§ Prompt:
Through to the final line, write out the records below exactly, omitting any images they contain.

§ Information given:
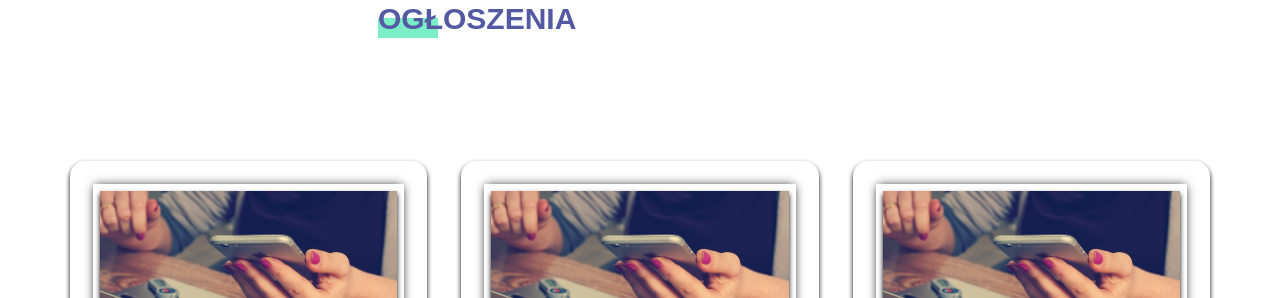
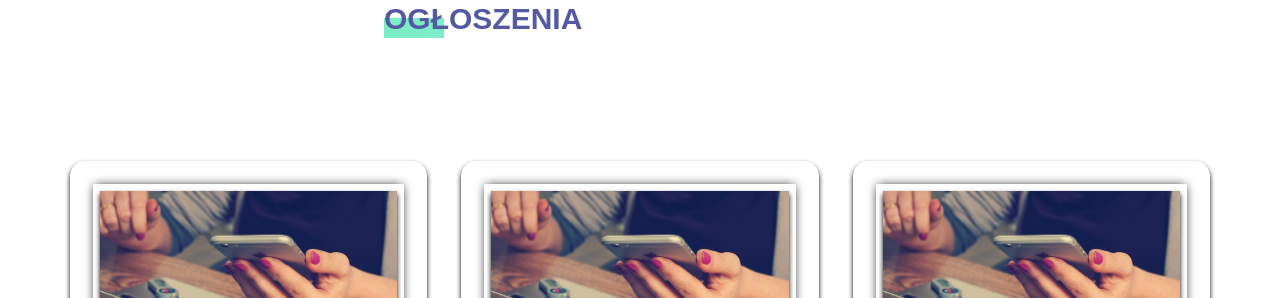
Before and after one commit to Denis-Hish/fundacja.nadziejarodzinie.org.pl, a plain HTML site: page announcements.html in a window 1280 px wide. Shown: the part 502-800 px from the top of the page. Drawn offline with nearby package versions, Linux system fonts and the light colour scheme.

Commit message:
delete margin

```diff
--- a/announcements.html
+++ b/announcements.html
@@ -61,7 +61,7 @@
       </div>
    </div>
 
-   <div class="row">
+   <div class="row0">
       <div class="section-title wow fadeInUp">
          <span>Ogłoszenia</span>
       </div>
```
Also changed, not shown: contact.html (+1 -1 lines).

§ Solved problem:
Before and after one commit to Denis-Hish/fundacja.nadziejarodzinie.org.pl, a plain HTML site: page announcements.html in a window 1280 px wide. Shown: the part 502-800 px from the top of the page. Drawn offline with nearby package versions, Linux system fonts and the light colour scheme.

Commit message:
delete margin

```diff
--- a/announcements.html
+++ b/announcements.html
@@ -61,7 +61,7 @@
       </div>
    </div>
 
-   <div class="row">
+   <div class="row0">
       <div class="section-title wow fadeInUp">
          <span>Ogłoszenia</span>
       </div>
```
Also changed, not shown: contact.html (+1 -1 lines).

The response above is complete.